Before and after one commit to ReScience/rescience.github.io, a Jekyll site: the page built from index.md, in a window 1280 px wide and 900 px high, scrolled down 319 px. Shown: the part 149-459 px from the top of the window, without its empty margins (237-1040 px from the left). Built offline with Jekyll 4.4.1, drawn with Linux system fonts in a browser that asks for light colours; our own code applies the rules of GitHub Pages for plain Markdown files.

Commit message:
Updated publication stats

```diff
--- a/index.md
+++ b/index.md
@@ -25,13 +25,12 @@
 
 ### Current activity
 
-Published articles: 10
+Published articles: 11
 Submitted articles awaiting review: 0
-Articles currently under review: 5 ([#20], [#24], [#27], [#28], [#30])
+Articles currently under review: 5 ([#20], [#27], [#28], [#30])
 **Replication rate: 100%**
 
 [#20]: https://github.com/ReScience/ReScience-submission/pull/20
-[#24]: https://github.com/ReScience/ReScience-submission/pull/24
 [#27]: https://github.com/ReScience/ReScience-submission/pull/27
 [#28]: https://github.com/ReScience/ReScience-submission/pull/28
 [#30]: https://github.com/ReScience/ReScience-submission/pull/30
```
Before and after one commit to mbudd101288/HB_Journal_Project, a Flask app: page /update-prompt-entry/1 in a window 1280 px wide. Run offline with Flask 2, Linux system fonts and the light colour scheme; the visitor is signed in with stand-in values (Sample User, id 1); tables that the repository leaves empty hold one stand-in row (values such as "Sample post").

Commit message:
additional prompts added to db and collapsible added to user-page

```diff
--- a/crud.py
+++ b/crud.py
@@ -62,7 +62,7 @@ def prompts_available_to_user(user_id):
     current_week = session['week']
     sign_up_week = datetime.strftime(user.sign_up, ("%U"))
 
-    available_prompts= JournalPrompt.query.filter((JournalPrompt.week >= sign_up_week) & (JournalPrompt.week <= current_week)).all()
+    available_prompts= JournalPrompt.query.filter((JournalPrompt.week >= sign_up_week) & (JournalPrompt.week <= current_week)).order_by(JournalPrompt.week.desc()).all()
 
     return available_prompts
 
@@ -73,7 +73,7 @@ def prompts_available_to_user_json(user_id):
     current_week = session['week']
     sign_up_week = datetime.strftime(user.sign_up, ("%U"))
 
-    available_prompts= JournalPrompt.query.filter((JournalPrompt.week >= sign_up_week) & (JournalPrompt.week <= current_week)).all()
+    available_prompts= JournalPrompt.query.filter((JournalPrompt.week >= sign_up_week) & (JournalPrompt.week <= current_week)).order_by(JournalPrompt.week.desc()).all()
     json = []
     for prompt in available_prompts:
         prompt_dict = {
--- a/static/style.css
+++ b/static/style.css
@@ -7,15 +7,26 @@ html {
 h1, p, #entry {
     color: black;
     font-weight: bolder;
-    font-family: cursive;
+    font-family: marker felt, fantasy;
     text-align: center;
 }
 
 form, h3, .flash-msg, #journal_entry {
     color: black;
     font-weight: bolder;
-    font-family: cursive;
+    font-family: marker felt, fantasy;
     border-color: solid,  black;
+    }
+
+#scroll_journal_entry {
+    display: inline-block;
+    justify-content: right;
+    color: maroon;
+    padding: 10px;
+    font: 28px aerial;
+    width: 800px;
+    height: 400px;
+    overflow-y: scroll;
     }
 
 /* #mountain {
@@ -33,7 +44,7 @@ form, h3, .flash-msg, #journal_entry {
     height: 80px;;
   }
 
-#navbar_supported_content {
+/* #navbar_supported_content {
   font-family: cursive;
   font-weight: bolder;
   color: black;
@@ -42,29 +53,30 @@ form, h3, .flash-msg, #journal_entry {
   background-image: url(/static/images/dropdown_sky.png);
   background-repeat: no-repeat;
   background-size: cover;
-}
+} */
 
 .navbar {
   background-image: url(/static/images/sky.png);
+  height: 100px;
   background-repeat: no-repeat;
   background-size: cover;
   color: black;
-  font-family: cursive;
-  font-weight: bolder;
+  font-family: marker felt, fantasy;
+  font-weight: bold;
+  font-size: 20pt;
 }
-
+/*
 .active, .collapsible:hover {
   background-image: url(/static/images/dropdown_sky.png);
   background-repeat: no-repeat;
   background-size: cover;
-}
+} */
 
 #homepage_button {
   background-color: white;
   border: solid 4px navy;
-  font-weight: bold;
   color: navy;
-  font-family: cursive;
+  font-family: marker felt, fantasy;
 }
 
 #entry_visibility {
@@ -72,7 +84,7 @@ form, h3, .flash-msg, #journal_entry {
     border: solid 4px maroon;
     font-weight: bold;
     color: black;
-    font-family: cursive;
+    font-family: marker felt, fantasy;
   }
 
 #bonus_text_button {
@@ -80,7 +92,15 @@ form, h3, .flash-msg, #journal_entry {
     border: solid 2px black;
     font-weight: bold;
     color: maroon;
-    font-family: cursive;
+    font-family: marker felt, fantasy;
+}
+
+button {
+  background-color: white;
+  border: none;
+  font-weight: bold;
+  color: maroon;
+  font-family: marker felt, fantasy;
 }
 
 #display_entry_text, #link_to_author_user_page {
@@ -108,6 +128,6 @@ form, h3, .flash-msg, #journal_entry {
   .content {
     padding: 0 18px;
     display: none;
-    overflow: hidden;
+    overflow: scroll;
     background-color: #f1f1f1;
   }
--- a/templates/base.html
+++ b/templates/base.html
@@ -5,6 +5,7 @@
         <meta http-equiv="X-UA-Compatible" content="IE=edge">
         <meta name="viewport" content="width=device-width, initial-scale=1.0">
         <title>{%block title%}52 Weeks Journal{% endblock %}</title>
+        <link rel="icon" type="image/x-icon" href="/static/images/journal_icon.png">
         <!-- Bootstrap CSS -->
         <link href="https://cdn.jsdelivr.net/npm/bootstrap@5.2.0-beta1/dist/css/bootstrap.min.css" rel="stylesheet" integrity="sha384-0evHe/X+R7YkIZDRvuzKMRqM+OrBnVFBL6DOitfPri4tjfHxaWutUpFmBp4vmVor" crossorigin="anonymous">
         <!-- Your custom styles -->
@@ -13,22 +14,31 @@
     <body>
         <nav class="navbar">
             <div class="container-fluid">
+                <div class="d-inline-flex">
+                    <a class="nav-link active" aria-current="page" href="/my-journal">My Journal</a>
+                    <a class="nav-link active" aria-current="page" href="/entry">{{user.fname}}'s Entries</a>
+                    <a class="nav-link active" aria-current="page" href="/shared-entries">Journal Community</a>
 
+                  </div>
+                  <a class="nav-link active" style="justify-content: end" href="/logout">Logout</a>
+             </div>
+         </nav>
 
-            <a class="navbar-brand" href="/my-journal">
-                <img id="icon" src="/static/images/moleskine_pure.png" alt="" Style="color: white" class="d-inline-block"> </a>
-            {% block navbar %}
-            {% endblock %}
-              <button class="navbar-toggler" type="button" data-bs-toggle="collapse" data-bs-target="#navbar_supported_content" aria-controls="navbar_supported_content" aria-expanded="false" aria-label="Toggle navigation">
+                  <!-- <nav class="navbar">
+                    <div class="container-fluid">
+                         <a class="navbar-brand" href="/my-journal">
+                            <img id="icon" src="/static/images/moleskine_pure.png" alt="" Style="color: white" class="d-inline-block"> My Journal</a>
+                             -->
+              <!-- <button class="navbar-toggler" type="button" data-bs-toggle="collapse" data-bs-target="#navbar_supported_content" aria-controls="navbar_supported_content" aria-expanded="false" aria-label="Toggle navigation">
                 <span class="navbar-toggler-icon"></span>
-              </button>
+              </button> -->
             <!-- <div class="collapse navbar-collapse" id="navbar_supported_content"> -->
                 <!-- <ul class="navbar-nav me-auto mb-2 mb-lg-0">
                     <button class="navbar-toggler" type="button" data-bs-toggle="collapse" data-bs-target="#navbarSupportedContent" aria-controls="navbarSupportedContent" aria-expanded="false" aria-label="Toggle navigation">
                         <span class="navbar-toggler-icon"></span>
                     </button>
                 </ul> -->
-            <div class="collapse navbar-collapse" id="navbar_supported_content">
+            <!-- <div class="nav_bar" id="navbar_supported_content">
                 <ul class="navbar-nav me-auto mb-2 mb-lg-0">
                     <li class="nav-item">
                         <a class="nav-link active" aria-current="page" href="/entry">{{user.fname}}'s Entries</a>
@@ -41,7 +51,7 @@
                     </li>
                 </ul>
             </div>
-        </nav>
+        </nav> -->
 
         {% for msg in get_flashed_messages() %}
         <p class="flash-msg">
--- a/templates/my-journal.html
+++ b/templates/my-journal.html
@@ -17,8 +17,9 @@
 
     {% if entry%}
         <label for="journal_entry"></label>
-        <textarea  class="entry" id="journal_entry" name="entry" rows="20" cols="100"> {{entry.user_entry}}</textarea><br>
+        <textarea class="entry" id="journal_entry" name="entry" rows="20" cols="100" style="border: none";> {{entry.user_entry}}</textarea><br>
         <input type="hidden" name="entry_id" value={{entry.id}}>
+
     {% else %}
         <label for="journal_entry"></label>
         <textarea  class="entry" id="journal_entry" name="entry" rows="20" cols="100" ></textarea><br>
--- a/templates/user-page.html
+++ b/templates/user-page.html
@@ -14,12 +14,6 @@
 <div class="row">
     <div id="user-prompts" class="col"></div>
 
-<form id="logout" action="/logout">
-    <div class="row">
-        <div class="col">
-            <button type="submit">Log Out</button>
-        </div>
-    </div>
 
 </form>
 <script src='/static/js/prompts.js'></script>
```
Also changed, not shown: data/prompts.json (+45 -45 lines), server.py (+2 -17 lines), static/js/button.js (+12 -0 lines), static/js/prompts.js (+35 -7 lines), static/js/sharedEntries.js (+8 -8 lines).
━━━━━━━━━━
Problem details: Check the listing above for lines containing the string "solid", and copy each one.

Output for this exercise:
     border-color: solid,  black;
   border: solid 4px navy;
     border: solid 4px maroon;
     border: solid 2px black;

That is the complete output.